= WHAT IS REQUIRED =
If a line of the data below holds the word "sidebar", list it.

Web interface edit records
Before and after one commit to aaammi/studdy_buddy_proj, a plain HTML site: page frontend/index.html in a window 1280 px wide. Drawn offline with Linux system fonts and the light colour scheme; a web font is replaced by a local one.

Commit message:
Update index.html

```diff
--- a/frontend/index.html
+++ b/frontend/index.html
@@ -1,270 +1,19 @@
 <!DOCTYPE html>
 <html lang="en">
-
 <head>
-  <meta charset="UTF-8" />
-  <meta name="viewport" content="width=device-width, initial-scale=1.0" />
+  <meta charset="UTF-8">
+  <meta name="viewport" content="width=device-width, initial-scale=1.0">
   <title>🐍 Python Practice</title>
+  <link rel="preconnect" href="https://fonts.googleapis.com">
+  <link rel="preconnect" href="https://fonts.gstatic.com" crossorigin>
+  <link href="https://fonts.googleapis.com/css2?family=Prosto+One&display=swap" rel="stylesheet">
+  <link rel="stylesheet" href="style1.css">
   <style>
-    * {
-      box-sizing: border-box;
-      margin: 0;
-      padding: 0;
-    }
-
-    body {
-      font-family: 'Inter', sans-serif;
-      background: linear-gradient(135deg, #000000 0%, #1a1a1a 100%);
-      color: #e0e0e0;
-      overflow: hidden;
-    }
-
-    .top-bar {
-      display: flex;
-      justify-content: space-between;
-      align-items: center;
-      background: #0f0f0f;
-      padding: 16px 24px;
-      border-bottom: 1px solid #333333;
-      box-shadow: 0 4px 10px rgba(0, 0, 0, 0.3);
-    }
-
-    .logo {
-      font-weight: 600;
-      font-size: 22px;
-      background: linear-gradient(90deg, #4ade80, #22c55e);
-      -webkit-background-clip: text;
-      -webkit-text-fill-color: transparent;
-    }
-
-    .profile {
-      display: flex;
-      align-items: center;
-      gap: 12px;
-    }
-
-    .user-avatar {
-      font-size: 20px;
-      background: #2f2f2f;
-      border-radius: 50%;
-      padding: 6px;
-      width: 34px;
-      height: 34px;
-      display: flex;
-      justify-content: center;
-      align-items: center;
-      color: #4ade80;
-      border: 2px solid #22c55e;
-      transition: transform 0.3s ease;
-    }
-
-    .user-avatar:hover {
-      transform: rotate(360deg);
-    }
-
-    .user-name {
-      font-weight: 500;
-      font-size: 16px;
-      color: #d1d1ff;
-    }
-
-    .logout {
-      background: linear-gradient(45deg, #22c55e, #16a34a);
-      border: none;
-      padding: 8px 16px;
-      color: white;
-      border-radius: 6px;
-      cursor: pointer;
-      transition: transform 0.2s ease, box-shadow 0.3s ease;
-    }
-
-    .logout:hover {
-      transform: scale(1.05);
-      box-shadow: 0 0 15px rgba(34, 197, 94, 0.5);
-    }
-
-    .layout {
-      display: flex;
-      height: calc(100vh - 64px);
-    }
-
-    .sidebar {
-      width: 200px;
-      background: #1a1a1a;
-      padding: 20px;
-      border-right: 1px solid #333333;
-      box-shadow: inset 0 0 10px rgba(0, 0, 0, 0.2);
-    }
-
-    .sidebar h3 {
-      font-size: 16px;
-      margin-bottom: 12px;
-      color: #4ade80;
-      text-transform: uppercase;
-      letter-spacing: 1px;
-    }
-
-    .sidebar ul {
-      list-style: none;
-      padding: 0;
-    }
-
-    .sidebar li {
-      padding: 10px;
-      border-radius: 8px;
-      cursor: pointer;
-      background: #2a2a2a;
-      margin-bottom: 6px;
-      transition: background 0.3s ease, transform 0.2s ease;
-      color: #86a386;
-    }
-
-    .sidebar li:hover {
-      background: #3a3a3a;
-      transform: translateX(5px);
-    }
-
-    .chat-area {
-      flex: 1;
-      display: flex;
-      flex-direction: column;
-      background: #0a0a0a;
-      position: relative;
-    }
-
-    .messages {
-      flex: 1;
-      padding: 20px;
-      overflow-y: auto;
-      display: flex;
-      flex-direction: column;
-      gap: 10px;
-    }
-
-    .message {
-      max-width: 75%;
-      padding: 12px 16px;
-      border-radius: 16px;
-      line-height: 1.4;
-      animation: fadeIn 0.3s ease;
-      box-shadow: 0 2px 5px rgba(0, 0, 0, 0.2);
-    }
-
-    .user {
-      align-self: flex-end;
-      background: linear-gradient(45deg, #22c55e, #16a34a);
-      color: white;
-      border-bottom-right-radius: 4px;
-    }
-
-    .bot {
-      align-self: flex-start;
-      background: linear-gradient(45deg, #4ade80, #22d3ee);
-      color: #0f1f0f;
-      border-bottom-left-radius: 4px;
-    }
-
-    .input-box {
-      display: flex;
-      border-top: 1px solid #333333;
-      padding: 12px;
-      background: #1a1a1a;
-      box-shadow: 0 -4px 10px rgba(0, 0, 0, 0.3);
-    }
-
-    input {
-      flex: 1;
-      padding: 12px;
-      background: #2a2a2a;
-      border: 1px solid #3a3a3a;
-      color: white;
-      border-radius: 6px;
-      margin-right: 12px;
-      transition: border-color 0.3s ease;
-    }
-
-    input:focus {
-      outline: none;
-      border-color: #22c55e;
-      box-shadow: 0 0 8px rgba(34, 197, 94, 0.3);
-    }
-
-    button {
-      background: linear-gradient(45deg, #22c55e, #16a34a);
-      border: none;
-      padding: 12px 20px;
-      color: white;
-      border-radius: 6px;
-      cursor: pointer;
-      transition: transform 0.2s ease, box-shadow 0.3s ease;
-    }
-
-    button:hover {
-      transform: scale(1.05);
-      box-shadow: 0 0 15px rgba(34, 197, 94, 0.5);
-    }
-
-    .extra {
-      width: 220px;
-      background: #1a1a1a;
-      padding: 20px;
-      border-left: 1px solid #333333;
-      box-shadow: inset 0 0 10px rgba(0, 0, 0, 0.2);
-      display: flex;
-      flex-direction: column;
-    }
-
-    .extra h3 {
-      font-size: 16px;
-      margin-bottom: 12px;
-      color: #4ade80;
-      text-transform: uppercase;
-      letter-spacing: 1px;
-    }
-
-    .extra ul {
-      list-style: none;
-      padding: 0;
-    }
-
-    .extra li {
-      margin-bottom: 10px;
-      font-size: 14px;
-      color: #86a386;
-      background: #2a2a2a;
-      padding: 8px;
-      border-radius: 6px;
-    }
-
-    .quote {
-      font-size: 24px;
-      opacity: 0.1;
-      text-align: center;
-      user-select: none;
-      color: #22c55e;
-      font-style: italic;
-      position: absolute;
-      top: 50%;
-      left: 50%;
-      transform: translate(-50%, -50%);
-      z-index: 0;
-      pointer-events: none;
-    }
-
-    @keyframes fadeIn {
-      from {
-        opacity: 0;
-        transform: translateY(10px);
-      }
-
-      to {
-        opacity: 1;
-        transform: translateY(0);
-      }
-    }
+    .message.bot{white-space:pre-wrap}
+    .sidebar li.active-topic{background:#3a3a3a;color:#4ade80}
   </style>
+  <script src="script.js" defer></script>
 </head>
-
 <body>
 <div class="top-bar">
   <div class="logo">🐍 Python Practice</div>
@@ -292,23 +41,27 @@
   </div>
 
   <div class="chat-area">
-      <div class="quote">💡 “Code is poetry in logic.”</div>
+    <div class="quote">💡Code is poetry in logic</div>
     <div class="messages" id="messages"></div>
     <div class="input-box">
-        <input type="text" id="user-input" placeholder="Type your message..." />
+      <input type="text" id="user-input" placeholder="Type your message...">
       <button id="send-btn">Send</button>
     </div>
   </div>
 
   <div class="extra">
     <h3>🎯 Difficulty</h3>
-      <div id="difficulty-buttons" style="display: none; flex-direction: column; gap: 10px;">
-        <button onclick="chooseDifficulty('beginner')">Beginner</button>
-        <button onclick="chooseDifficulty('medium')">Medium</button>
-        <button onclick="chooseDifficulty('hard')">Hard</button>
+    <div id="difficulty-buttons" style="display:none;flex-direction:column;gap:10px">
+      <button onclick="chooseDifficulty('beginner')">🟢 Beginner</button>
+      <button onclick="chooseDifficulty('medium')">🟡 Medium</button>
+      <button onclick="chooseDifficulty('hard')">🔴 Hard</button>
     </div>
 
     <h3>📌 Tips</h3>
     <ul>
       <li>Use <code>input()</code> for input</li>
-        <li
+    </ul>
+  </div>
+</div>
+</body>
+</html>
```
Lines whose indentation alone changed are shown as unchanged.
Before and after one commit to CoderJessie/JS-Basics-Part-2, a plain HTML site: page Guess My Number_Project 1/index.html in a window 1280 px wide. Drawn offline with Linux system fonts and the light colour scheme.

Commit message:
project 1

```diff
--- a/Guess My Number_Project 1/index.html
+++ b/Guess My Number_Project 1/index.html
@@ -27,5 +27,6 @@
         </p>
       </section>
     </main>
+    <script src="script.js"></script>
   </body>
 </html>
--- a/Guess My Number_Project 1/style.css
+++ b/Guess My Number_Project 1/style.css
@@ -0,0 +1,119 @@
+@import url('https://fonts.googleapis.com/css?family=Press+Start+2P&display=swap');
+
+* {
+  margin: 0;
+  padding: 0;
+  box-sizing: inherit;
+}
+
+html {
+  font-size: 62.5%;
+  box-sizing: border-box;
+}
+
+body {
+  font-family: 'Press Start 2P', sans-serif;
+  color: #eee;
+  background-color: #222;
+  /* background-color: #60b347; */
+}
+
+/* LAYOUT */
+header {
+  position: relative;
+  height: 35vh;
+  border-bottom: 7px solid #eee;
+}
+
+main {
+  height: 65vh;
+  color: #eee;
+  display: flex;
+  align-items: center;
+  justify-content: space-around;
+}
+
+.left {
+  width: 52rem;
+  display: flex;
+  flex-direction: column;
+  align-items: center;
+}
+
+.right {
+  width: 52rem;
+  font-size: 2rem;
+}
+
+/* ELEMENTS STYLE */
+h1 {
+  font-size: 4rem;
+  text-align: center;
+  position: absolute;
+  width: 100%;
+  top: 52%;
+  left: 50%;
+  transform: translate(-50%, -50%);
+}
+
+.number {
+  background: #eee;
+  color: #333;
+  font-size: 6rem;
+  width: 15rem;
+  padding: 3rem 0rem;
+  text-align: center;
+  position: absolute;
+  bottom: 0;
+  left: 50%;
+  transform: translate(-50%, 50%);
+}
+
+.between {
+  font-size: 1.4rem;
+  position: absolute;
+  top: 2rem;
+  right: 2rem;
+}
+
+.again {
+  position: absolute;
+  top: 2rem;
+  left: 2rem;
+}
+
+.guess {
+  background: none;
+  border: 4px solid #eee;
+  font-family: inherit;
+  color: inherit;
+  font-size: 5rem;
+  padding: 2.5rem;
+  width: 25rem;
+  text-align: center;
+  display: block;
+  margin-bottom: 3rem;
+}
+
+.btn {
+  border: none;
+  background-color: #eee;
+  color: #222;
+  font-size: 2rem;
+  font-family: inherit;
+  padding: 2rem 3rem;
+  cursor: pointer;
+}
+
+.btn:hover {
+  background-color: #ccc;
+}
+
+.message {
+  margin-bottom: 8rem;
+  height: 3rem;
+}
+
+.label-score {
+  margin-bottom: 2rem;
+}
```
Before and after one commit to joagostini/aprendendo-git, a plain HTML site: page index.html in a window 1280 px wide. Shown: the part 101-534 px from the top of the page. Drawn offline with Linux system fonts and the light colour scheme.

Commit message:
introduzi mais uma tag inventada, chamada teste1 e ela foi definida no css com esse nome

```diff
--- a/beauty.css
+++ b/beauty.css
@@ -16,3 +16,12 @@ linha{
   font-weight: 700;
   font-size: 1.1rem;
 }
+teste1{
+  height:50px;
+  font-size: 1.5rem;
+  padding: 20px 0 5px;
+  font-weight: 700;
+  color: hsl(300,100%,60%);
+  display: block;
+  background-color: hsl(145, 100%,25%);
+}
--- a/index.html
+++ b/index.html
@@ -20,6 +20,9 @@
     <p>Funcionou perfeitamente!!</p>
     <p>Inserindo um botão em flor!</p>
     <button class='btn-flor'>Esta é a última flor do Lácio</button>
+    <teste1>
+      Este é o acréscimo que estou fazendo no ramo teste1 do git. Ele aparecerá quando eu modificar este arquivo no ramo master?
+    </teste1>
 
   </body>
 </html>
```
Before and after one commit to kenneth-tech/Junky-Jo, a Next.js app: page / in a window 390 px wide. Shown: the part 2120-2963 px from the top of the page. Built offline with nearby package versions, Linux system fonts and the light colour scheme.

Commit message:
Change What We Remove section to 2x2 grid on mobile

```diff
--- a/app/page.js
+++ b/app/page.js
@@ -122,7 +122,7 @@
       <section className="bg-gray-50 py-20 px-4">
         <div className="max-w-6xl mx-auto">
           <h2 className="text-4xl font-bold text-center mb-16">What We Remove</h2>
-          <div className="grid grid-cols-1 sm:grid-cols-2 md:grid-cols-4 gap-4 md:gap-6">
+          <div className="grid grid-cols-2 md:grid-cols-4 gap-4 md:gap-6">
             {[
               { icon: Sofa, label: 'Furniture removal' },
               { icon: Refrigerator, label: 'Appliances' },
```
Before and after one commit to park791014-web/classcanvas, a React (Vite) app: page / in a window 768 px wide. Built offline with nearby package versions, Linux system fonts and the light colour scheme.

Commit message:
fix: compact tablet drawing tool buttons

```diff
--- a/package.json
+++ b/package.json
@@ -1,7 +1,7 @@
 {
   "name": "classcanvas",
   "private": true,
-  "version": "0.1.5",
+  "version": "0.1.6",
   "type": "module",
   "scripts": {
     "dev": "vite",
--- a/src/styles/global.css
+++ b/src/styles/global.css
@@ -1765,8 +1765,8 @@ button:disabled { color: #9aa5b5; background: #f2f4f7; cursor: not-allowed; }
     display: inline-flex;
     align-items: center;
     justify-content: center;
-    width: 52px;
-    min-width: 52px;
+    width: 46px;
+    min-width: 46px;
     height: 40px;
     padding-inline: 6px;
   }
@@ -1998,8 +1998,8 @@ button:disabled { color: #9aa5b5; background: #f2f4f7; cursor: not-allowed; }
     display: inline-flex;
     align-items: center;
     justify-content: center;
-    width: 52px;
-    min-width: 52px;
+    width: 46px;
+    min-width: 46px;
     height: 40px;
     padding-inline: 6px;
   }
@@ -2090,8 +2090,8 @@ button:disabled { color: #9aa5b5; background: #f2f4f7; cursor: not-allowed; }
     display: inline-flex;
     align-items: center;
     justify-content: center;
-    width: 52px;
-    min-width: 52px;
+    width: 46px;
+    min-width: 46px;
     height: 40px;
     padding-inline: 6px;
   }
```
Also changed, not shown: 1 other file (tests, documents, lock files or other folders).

= REPLY =
-    .sidebar {
-    .sidebar h3 {
-    .sidebar ul {
-    .sidebar li {
-    .sidebar li:hover {
+    .sidebar li.active-topic{background:#3a3a3a;color:#4ade80}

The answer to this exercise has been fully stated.